● Brief
Work through the lines below and count those holding "data"; reply with the number only.

● Information provided

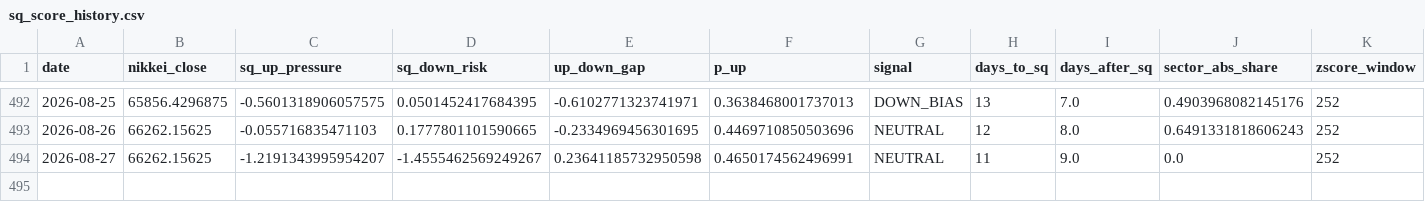
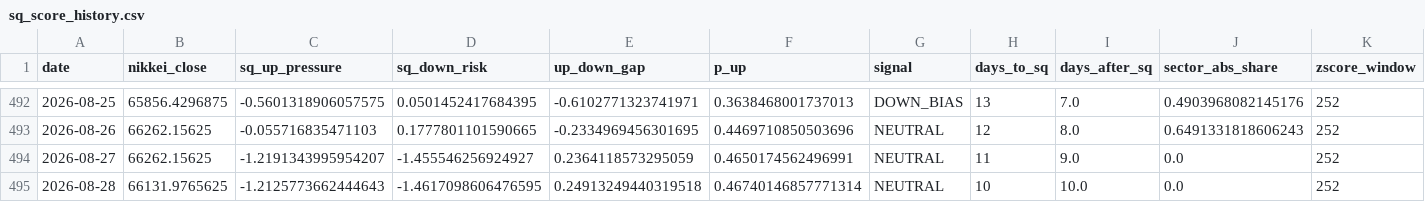
Before and after one commit to you202007/kabu, a CSV file: data/sq_score_history.csv, drawn as a sheet; only a part is shown, gaps mark what is left out; rows hold the shown columns only; the diff names each change by its address in the sheet, - before the commit and + after, or states it on an @@ line.

```diff
--- a/data/sq_score_history.csv
+++ b/data/sq_score_history.csv
-D494 (sq_down_risk): -1.4555462569249267
+D494 (sq_down_risk): -1.455546256924927
-E494 (up_down_gap): 0.23641185732950598
+E494 (up_down_gap): 0.2364118573295059
+row 495: 2026-08-28 | 66131.9765625 | -1.2125773662444643 | -1.4617098606476595 | 0.24913249440319518 | 0.46740146857771314 | NEUTRAL | 10 | 10.0 | 0.0 | 252
```
Also changed, not shown: 1 other file.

● Expected answer
3